The burrata is also a favorite among other chefs, who rarely put it on the menu before UAV came along because the process of importing it from Italy gave the cheese a short shelf life. UAV’s most recent addition is a Persian-style marinated feta, creamier than its Greek counterpart and soaked in olive oil with zesty spices. The company also offers seasonal takes on most of its products, from black truffle and roasted garlic to salted caramel apple and pumpkin spice.

To make these, the Gadberrys draw inspiration from what’s available at local farmers markets, where they still sell their cheese. “If they have blueberries, then we make blueberry ricotta; figs, we make fig and honey ricotta,” Zack says.

During summer, the peak season for mozzarella, they make between 300 and 400 mozzarella balls for retail customers and another 60 pounds for wholesale each week. They make another 500 balls of burrata, which has steady sales year-round, for restaurants each week.

They’ve begun to think about expanding, with plans to transition into their own, larger facility, a move that would allow them to increase production and give Zack the environmental control he desires to make aged cheeses. They are also exploring yogurt.

Victoria and Zack are always brainstorming what to do next, which is how the “everything” ricotta—a popular play on the “everything” bagel—came to be. Despite the demands on his time, Zack enjoys the creative freedom he gets from running his own business. Another benefit of which he’s grown fond: getting to sleep in on Sundays and enjoy brunch with his wife. 

Cat Carter is a freelance writer in Charlotte who believes in the power of good storytelling. She founded Edible Charlotte magazine, a publication that discusses the region’s local and sustainable food culture. Reach her by e-mail at
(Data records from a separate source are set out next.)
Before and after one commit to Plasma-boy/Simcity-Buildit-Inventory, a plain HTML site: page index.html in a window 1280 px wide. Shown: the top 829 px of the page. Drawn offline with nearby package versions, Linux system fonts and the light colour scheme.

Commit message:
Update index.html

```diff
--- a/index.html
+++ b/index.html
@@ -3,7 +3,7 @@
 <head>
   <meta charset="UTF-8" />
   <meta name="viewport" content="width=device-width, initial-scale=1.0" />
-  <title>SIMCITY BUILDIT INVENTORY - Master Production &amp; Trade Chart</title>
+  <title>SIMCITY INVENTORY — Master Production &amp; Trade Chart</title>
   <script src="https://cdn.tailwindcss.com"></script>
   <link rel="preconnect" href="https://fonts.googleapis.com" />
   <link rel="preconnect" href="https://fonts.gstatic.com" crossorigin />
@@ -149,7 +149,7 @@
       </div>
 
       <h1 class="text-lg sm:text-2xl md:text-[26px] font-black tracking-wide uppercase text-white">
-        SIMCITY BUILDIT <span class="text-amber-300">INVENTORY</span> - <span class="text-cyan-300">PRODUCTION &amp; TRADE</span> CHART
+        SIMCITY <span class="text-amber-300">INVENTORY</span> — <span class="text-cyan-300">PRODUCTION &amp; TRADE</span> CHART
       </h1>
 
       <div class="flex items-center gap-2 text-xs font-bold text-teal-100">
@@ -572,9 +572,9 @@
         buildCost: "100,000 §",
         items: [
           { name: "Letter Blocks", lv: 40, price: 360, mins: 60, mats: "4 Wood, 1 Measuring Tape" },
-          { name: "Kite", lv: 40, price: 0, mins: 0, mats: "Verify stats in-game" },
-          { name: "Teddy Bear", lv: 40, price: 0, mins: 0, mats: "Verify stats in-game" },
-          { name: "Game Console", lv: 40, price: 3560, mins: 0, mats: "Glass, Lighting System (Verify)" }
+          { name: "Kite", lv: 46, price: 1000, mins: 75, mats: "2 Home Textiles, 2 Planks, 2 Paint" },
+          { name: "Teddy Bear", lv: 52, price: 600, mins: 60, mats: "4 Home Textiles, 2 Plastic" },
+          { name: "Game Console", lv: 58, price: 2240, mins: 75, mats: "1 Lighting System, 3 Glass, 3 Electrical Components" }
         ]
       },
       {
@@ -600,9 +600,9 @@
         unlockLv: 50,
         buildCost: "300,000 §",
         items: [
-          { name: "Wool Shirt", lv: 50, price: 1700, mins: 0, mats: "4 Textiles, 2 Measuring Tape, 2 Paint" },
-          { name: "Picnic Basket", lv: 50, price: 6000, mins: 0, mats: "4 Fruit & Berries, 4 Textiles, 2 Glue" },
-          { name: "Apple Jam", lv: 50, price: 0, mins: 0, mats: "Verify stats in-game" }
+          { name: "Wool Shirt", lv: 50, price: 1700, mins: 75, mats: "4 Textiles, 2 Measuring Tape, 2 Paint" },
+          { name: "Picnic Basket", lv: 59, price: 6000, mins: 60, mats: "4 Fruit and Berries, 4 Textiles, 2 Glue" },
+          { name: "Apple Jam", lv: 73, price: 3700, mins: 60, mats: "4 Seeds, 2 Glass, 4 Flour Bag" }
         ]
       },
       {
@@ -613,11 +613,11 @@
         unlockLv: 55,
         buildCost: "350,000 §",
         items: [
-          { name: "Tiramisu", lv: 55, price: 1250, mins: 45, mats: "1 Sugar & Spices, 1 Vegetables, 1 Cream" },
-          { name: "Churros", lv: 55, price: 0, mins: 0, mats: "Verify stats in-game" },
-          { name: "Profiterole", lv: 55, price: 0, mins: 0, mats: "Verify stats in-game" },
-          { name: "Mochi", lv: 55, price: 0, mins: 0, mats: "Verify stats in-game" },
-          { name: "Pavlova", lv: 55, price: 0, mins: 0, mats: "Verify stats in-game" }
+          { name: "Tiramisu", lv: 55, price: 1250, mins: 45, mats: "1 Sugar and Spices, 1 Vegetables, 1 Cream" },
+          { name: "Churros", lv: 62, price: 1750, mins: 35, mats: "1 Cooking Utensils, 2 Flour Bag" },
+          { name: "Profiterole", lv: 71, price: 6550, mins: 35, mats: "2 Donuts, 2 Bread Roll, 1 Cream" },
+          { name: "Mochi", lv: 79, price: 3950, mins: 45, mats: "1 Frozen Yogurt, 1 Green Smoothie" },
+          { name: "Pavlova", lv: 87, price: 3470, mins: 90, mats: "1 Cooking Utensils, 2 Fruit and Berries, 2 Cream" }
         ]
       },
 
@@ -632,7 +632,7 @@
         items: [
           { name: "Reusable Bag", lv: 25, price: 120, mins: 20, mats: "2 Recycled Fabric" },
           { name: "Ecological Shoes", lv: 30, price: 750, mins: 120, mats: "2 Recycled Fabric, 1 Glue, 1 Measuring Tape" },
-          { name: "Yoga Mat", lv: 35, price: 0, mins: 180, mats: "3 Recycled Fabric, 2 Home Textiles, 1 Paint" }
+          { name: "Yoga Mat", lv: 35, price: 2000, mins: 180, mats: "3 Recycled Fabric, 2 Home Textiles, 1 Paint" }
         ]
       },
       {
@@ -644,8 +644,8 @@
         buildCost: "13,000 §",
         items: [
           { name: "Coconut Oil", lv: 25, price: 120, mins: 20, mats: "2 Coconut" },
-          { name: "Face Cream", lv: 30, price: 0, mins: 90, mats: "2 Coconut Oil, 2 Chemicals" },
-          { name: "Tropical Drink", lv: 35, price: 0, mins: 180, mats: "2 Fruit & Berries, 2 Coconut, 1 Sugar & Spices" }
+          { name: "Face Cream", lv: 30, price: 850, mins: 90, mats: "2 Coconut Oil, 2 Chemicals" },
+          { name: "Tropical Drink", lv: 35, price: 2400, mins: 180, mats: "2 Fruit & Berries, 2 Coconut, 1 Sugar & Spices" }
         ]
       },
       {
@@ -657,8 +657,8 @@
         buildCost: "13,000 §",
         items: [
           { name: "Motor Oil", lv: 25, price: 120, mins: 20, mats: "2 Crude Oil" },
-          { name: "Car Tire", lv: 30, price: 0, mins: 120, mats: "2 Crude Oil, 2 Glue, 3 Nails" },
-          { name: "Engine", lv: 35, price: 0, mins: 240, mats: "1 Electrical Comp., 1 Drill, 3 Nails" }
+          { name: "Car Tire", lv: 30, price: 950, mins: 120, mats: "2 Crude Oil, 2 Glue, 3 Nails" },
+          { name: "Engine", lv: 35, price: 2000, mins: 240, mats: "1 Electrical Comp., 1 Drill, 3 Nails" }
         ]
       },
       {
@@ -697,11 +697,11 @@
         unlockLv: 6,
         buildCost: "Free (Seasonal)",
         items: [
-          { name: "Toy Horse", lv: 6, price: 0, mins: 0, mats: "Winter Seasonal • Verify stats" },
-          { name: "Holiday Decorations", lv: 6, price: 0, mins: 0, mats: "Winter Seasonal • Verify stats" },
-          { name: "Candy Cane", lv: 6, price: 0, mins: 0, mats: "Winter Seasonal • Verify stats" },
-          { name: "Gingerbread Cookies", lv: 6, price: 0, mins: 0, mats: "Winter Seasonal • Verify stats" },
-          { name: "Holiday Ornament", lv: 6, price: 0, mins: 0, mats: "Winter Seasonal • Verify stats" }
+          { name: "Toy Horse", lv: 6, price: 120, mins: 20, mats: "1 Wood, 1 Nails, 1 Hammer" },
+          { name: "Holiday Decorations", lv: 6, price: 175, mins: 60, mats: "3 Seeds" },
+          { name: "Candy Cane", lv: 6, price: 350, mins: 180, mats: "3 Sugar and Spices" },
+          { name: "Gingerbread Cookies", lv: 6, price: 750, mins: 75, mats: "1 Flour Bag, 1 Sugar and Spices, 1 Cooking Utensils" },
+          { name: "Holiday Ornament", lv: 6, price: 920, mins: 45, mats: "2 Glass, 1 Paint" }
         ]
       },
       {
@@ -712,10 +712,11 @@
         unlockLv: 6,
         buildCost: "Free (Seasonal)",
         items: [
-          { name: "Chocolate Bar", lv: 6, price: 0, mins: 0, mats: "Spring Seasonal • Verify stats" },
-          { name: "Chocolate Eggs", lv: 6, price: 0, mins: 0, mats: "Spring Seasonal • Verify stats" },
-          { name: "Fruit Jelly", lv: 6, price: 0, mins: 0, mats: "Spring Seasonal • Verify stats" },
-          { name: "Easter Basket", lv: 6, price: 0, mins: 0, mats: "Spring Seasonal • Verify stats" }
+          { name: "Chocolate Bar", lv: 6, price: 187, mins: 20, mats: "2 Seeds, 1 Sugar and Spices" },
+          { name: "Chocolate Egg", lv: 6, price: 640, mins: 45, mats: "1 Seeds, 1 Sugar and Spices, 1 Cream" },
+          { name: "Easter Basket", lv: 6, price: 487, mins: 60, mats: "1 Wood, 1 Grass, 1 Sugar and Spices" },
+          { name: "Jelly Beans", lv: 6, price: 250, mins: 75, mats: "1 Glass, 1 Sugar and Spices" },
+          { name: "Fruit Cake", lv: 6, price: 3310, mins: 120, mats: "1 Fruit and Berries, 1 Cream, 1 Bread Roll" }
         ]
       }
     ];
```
UAV cheese is available at Yorkmont Regional Farmers Market, NoDa Farmers Market, Atherton Market, and Matthews Farmers Market.

Categories: Food + Drink